The Second New Wave
The New Wave filmmakers paved the way to the new period of cinematography characterized by the modern and urban settings. The Second Wave emerged in the 1990s and continued in the 2000s. Many directors and screenwriters could boast by the international experience. Most of them lived and worked overseas. Therefore, in the course of time, they brought new ideas to the Taiwanese cinematography.

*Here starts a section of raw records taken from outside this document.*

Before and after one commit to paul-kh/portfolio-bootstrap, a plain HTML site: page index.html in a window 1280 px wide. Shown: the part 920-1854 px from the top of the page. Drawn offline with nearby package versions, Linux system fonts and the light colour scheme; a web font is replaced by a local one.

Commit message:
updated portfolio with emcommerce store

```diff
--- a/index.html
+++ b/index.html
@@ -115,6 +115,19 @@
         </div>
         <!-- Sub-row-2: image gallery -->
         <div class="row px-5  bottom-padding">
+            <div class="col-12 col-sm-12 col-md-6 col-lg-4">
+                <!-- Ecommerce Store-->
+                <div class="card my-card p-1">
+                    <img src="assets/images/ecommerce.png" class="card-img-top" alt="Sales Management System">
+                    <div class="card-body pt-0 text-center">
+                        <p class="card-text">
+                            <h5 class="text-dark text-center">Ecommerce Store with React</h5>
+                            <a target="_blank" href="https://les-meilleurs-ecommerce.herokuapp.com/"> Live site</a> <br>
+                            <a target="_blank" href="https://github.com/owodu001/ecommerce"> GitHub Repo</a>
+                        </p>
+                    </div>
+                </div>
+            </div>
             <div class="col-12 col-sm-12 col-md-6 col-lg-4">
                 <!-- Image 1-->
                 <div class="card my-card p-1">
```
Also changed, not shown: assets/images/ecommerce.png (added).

The Second New Wave auteurs pay little attention to realism unlike their predecessors. Instead, they emphasize uniqueness of Taiwanese people, their culture, and world outlook. Ang Lee is the most renowned contemporary filmmaker of the Second Wave period. His surprisingly successful motion picture Crouching Tiger, Hidden Dragon brought him the Oscar nomination for the Best Director, which he earned for the Brokeback Mountain in 2005. Ang Lee is well- known among critics and movie enthusiasts for his diverse works. The filmmaker also pays particular attention to such burning issues as repression, exclusion, and marginalization. Moreover, Lee heavily focuses on the conflicts that take place between modernity and traditions, as well as widely examines the transformation of the modern Chinese family.
The Identity of Taiwan as the Central Concern and the Future Perspectives

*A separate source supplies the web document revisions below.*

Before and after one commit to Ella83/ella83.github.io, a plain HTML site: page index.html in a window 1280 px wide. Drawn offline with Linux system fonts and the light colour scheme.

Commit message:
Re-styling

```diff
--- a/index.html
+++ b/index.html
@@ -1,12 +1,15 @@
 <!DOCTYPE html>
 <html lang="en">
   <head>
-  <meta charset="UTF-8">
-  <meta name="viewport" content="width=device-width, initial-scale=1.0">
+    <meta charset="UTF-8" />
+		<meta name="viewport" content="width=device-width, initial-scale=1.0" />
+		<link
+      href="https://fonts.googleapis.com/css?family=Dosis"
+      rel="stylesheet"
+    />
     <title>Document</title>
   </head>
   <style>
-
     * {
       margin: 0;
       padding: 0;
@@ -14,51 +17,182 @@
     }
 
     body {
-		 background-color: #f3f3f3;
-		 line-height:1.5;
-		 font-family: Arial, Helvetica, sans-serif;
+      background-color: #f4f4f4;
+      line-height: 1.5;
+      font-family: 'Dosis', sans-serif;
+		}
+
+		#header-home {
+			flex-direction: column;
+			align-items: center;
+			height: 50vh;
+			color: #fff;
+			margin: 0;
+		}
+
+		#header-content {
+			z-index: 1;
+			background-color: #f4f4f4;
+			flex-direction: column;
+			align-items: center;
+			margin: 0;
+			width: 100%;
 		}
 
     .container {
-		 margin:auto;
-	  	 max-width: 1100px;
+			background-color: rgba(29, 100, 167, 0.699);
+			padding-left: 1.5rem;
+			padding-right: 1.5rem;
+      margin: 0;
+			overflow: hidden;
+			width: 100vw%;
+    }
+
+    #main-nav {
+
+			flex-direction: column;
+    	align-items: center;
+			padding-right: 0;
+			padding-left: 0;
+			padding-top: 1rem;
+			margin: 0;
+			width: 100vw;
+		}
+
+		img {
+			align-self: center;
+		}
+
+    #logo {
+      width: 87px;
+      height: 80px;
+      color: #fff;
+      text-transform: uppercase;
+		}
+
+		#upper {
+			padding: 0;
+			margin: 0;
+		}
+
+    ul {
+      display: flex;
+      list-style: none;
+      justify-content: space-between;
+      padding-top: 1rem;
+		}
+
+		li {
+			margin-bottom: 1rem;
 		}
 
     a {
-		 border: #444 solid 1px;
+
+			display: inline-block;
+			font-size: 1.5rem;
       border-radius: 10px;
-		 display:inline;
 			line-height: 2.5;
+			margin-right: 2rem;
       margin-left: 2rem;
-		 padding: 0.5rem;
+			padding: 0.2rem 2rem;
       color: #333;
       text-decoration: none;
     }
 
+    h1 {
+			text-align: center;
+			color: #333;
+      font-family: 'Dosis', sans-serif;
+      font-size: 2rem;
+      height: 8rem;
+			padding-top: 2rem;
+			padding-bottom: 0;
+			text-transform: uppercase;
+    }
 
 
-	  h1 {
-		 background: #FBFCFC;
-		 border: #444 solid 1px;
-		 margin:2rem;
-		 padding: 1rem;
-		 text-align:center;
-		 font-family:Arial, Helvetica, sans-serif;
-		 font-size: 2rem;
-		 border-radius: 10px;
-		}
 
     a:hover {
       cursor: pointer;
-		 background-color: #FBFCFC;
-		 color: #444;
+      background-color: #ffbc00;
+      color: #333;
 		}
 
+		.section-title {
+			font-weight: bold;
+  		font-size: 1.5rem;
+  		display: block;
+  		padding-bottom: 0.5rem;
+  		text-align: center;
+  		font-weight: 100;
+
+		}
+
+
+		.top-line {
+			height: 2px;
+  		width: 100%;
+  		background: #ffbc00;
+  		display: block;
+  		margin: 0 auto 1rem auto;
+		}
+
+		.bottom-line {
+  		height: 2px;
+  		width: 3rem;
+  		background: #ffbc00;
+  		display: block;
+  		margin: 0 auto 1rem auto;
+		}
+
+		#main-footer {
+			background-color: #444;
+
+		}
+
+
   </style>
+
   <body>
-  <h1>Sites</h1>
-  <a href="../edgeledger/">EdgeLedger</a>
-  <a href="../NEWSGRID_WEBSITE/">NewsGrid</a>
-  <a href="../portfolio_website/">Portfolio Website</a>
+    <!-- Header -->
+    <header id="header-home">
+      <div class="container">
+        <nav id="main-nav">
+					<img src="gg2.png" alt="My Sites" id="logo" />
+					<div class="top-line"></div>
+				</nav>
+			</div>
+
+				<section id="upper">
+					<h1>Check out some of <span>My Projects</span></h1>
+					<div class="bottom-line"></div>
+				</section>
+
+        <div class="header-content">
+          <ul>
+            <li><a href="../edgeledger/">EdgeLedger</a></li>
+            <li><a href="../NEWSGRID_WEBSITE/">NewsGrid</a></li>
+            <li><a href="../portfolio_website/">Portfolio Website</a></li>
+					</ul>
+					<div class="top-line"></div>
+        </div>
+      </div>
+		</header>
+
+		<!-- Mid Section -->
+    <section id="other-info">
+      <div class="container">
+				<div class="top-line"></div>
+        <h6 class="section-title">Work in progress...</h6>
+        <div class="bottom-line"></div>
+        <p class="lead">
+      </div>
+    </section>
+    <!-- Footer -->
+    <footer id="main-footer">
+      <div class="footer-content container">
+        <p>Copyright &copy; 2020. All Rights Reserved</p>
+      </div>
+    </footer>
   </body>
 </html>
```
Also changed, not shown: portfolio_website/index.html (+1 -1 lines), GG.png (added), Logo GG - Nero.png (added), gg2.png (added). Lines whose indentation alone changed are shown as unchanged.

The Taiwanese directors make films to illustrate public misery. Therefore, realism has undoubtedly shaped the new cinematography. The island’s identity has become crucial for the filmmakers, and, therefore, they try to reposition it within the current political situation. As a result, they continue searching for the roots in the national history. Despite the fact that numerous issues are symbolically projected in the motion pictures, the concern with public’s emotions and feelings will still prevail. A particularly distinctive factor in the Taiwanese cinematography is how sadness, nostalgia, humanistic concerns, and sufferings interweave with the different aspects of a hybrid nation-state thus underscoring the Taiwanese identity on the screen.
In the near future, the Taiwanese film industry will remain largely independent. However, the famous cinematic masterpieces and expansion will bring a beneficial position to Taiwan. Its cinematography will take advantage of the high box-office potential on the mainland without necessarily sacrificing the quality of product to get profit. Today, Taiwanese filmmaking does not demonstrate any signs of slowdown. The vitality, talent, genius, creativity, success, and the production’s quality continue to encourage the established and budding auteurs to add something new and unbelievable to the rich history.
No doubt, the history of Taiwanese cinematography has progressed in the recent years. The movie industry of an island is not as prolific as the filmmaking of the mainland and Hong Kong. However, it has produced the remarkable motion pictures that have introduced Taiwan’s auteurs and their works to the global audience in the twenty-first century. The recent success and recognition have demonstrated a presence of an appreciative audience for Taiwanese films despite the close cooperation of Hollywood and Chinese directors. By embracing the unique culture and history of an island, its film industry will continue to impress the movie enthusiasts across the world.